In “In Persuasion Nation,” the first story is about a group of people who live in a controlled environment testing products for marketing. In each case, the protagonist is seeking a better life, often expecting that being out in the real world, however tough, has got to be better than where he or she is.
The characters in these stories have to be in character for their theme park or act as expected in their microcosm. The public who comes to see them are almost always portrayed as boorish or worse. Most of the characters co-workers are miserable people too, often mocking the protagonist.
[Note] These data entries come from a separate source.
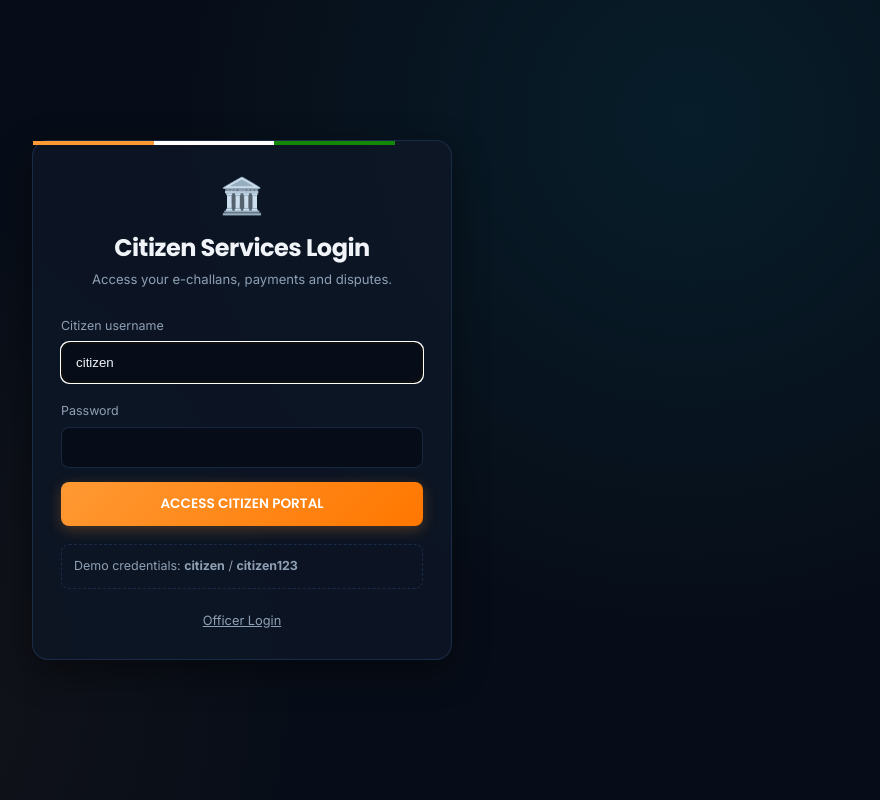
After one commit to HackIndiaXYZ/hackindia-ai-web3-builders-hackathon-2026-404-brains-not-found, a Flask app: page /citizen/login in a window 1280 px wide. The commit adds this page. Shown: the whole page, without its empty margins (398-1278 px from the left). Run offline with Flask 3, Linux system fonts and the light colour scheme; some libraries are stand-ins or nearby versions.

Commit message:
fix: protect citizen portal with authentication

```diff
--- a/app.py
+++ b/app.py
@@ -52,7 +52,8 @@ from config import (
     BASE_DIR, APP_NAME, TAGLINE, ORGANIZATION, MOTTO, AUTHOR_NAME, AUTHOR_ROLE, AUTHOR_EMAIL,
     AUTHOR_GITHUB, AUTHOR_LINKEDIN, EDUCATION, UNIVERSITY, CGPA,
     EXPECTED_GRADUATION, SECRET_KEY, ADMIN_PASSWORD, SUPERADMIN_PASSWORD,
-    INSPECTOR_PASSWORD, OFFICER_PASSWORD, DEMO_PASSWORD, REPORT_DIR,
+    INSPECTOR_PASSWORD, OFFICER_PASSWORD, DEMO_PASSWORD, CITIZEN_USERNAME,
+    CITIZEN_PASSWORD, REPORT_DIR,
     SCREENSHOT_DIR, CHALLAN_DIR, RECEIPT_DIR, VIDEO_FOLDER, LOG_DIR,
     CITIZEN_EMAIL, ADMIN_EMAIL, CITIZEN_WA_NUMBER, ADMIN_WA_NUMBER,
     RAZORPAY_KEY_ID
@@ -253,6 +254,15 @@ def require_role_api(allowed_roles=['admin', 'superadmin', 'inspector']):
 # Convenience aliases
 require_admin = require_role(['admin', 'superadmin', 'inspector'])
 require_admin_api = require_role_api(['admin', 'superadmin', 'inspector'])
+
+def require_citizen(f):
+    """Require an authenticated citizen or an authorized officer session."""
+    @wraps(f)
+    def decorated(*args, **kwargs):
+        if not (session.get('is_citizen') or session.get('is_admin')):
+            return redirect(url_for('citizen_login', next=request.path))
+        return f(*args, **kwargs)
+    return decorated
 
 # ── INTELLIGENCE COMMAND RBAC ──────────────────────────────────
 INTEL_ALLOWED_ROLES = ['INTELLIGENCE_OPERATOR', 'admin', 'superadmin', 'inspector']
@@ -1313,7 +1323,36 @@ def login():
 @app.route('/logout')
 def logout():
     session.clear()
-    return redirect('/citizen')
+    return redirect('/login')
+
+@app.route('/citizen/login', methods=['GET', 'POST'])
+def citizen_login():
+    _log_visitor('/citizen/login')
+    error = None
+    if request.method == 'POST':
+        username = request.form.get('username', '').strip()
+        password = request.form.get('password', '')
+        valid = username.lower() == CITIZEN_USERNAME.lower() and password == CITIZEN_PASSWORD
+        if valid:
+            session.clear()
+            session['is_citizen'] = True
+            session['user_role'] = 'citizen'
+            session['username'] = CITIZEN_USERNAME
+            next_url = request.args.get('next', '/citizen')
+            return redirect(next_url if next_url.startswith('/') else '/citizen')
+        error = 'Invalid citizen credentials.'
+
+    return render_template(
+        'citizen_login.html',
+        error=error,
+        citizen_username=CITIZEN_USERNAME,
+        citizen_password=CITIZEN_PASSWORD
+    )
+
+@app.route('/citizen/logout')
+def citizen_logout():
+    session.clear()
+    return redirect('/citizen/login')
 
 # ── INTELLIGENCE COMMAND DASHBOARD & AUTH ROUTES ───────────────
 @app.route('/intelligence/login', methods=['GET', 'POST'])
@@ -1673,11 +1712,14 @@ def stats_api():
     return jsonify(get_stats())
 
 # ── CITIZEN PORTAL & PUBLIC ACCESS ────────────────────────────
+@app.route('/citizen')
+@require_citizen
 def citizen_portal():
     _log_visitor('/citizen')
     return render_template('citizen.html')
 
 @app.route('/citizen/violations')
+@require_citizen
 def citizen_violations():
     plate_query = request.args.get('plate', '').strip().upper().replace(" ", "").replace("-", "")
     conn = _get_conn()
@@ -1714,10 +1756,12 @@ def citizen_violations():
     } for r in rows])
 
 @app.route('/citizen/stats')
+@require_citizen
 def citizen_stats():
     return jsonify(get_stats())
 
 @app.route('/citizen/pay', methods=['POST'])
+@require_citizen
 def citizen_pay():
     data = request.json or {}
     violation_id = data.get('violation_id')
@@ -1790,6 +1834,7 @@ def verify_challan_page(vid):
 
 # ── DISPUTE MANAGEMENT ────────────────────────────────────────
 @app.route('/citizen/dispute', methods=['POST'])
+@require_citizen
 def citizen_file_dispute():
     data = request.json or {}
     vid = data.get('violation_id')
--- a/config.py
+++ b/config.py
@@ -28,6 +28,8 @@ ADMIN_PASSWORD      = os.environ.get("ADMIN_PASSWORD", "pawan123")
 INSPECTOR_PASSWORD  = os.environ.get("INSPECTOR_PASSWORD", "inspector123")
 OFFICER_PASSWORD    = os.environ.get("OFFICER_PASSWORD", "officer123")
 DEMO_PASSWORD       = os.environ.get("DEMO_PASSWORD", "demo123")
+CITIZEN_USERNAME    = os.environ.get("CITIZEN_USERNAME", "citizen")
+CITIZEN_PASSWORD    = os.environ.get("CITIZEN_PASSWORD", "citizen123")
 
 # Directories
 BASE_DIR = os.path.dirname(os.path.abspath(__file__))
--- a/templates/citizen.html
+++ b/templates/citizen.html
@@ -80,6 +80,7 @@
     <div style="display:flex; gap:10px; align-items:center;">
       <a href="/intelligence/login" class="btn btn-outline" style="font-size:0.75rem; color:var(--cyan); border-color:rgba(0,229,255,0.4);">🛡️ Intelligence Command</a>
       <a href="/login" class="btn btn-outline" style="font-size:0.75rem;">👮 Officer Login</a>
+      <a href="/citizen/logout" class="btn btn-outline" style="font-size:0.75rem;">↪ Logout</a>
       <button class="btn btn-outline" onclick="toggleTheme()" style="padding:6px 10px;">🌓</button>
     </div>
   </header>
--- /dev/null
+++ b/templates/citizen_login.html
@@ -0,0 +1,34 @@
+<!DOCTYPE html>
+<html lang="en" data-theme="dark">
+<head>
+  <meta charset="UTF-8">
+  <meta name="viewport" content="width=device-width, initial-scale=1.0">
+  <title>{{ app_name }} - Citizen Login</title>
+  <link rel="stylesheet" href="{{ url_for('static', filename='brand.css') }}">
+  <style>
+    body { display:flex; align-items:center; justify-content:center; min-height:100vh; padding:20px; }
+    .login-card { width:100%; max-width:420px; padding:28px; background:var(--surface); border:1px solid var(--border); border-radius:16px; box-shadow:var(--shadow); }
+    .login-card input { width:100%; box-sizing:border-box; padding:12px 14px; margin:6px 0 14px; border:1px solid var(--border); border-radius:8px; background:var(--bg); color:var(--text); }
+    .error { margin-bottom:14px; padding:10px; border:1px solid #e61c16; border-radius:8px; color:#ff6b6b; background:rgba(230,28,22,.15); text-align:center; font-size:.85rem; }
+    .demo { margin-top:18px; padding:12px; border:1px dashed var(--border); border-radius:8px; color:var(--text-muted); font-size:.78rem; }
+  </style>
+</head>
+<body>
+  <div class="login-card">
+    <div class="tricolor-stripe" style="margin:-28px -28px 24px;"></div>
+    <div style="text-align:center; font-size:2.2rem;">🏛️</div>
+    <h2 style="text-align:center; margin:8px 0 4px;">Citizen Services Login</h2>
+    <p style="text-align:center; color:var(--text-muted); font-size:.82rem; margin-bottom:22px;">Access your e-challans, payments and disputes.</p>
+    {% if error %}<div class="error">{{ error }}</div>{% endif %}
+    <form method="POST">
+      <label style="font-size:.78rem; color:var(--text-muted);">Citizen username</label>
+      <input type="text" name="username" value="{{ citizen_username }}" autocomplete="username" required autofocus>
+      <label style="font-size:.78rem; color:var(--text-muted);">Password</label>
+      <input type="password" name="password" autocomplete="current-password" required>
+      <button type="submit" class="btn btn-saffron" style="width:100%; padding:12px;">ACCESS CITIZEN PORTAL</button>
+    </form>
+    <div class="demo">Demo credentials: <strong>{{ citizen_username }}</strong> / <strong>{{ citizen_password }}</strong></div>
+    <div style="text-align:center; margin-top:18px;"><a href="/login" style="color:var(--text-muted); font-size:.8rem;">Officer Login</a></div>
+  </div>
+</body>
+</html>
```
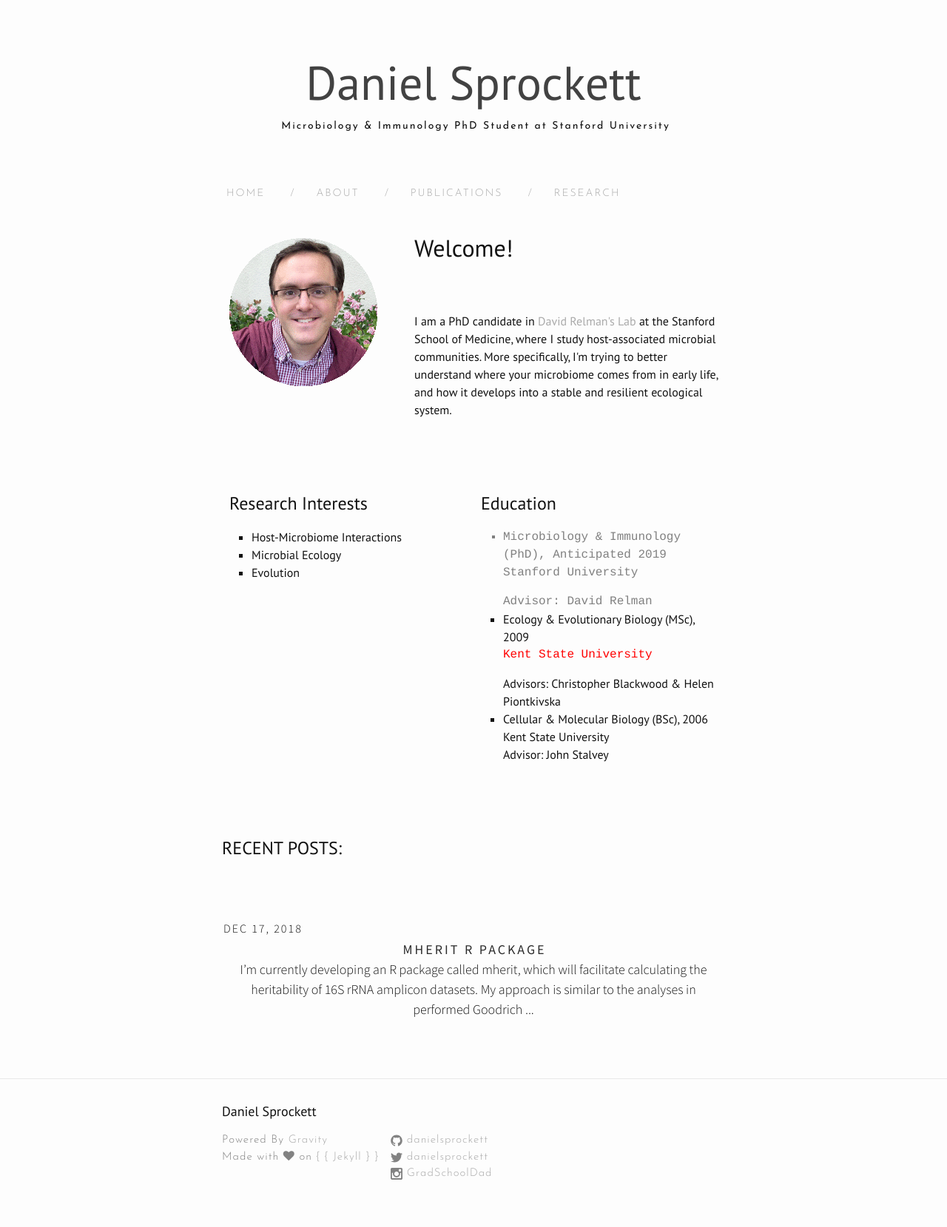
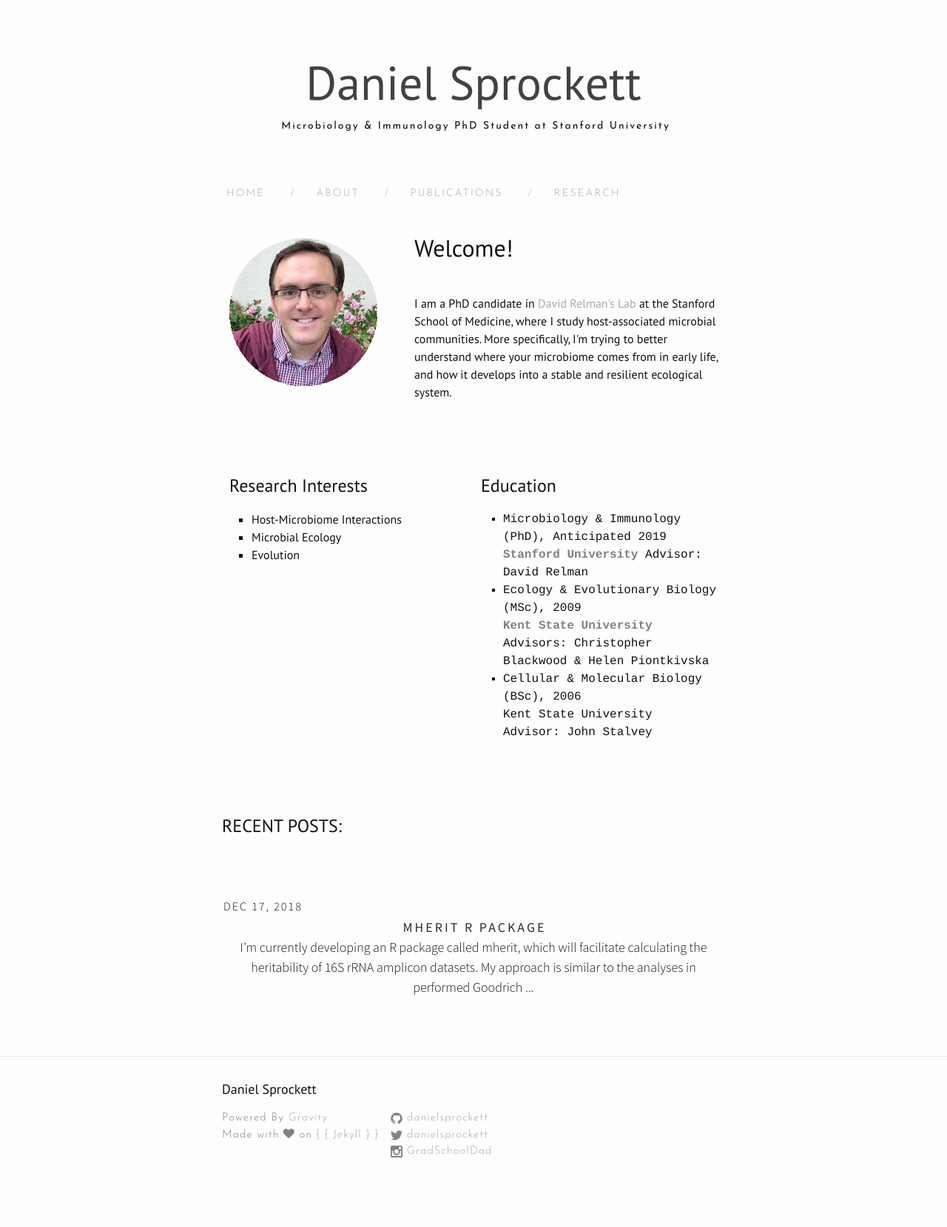
Before and after one commit to DanielSprockett/danielsprockett.github.io, a Jekyll site: the page built from index.html, in a window 1280 px wide. Shown: the whole page at 74% size. Built offline with Jekyll 4.4.1, drawn with Linux system fonts in a browser that asks for light colours; nearby versions of some CDN libraries; the list of posts is cut into pages by our own code; after the commit the page ends 1629 px from its top, so only the background shows below that.

Commit message:
Update index.html

```diff
--- a/index.html
+++ b/index.html
@@ -7,7 +7,6 @@ layout: default
 <p><img src="/images/about_headshot.gif" alt="Dan Sprockett" style="float:left; padding: 50px 50px 50px 10px;">
   <br>
   <h1>Welcome!</h1>
-  <br>
   <br>
   I am a PhD candidate in <a href="http://med.stanford.edu/relmanlab.html">David Relman's Lab</a> at the Stanford School of Medicine, where I study host-associated microbial communities. More specifically, I'm trying to better understand where your microbiome comes from in early life, and how it develops into a stable and resilient ecological system.
   <br>
@@ -56,15 +55,15 @@ layout: default
   <div class="column"">
     <h2>Education</h2>
     <p>
-      <ul style="list-style-type:square">
-        <li style="color:gray;font-family:courier;">
+      <ul style="list-style-type:square;font-family:courier;">
+        <li>
           Microbiology & Immunology (PhD), Anticipated 2019<br>
-          <p style="color:gray;">Stanford University</p>
+          <b style="color:gray;">Stanford University</b>
           Advisor: David Relman
         </li>
         <li>
           Ecology & Evolutionary Biology (MSc), 2009<br>
-          <p style="color:red;font-family:courier;">Kent State University</p>
+          <b style="color:gray;">Kent State University</b>
           Advisors: Christopher Blackwood & Helen Piontkivska
         </li>
         <li>
```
In virtually every story that runs along these themed microcosm plots, the protagonist is concerned about the employee evaluation form. The protagonist, in each story, is just getting by, and afraid of losing his or her job. They often do, at the end, for better or worse. Every protagonist is down on their luck and over time, it makes for some pretty depressing reading. In most stories, the job and some part tragedy, such as losing a loved one, or having a love relationship go sour, seems to be what defines the character.
I sense that Saunders could be comic on other plains. I will continue to read his books; I still love the absurdism in his books, the way the bizarre microcosm seems to exist as part of the real world. I wish that he’d explore mining a new vein of plots though.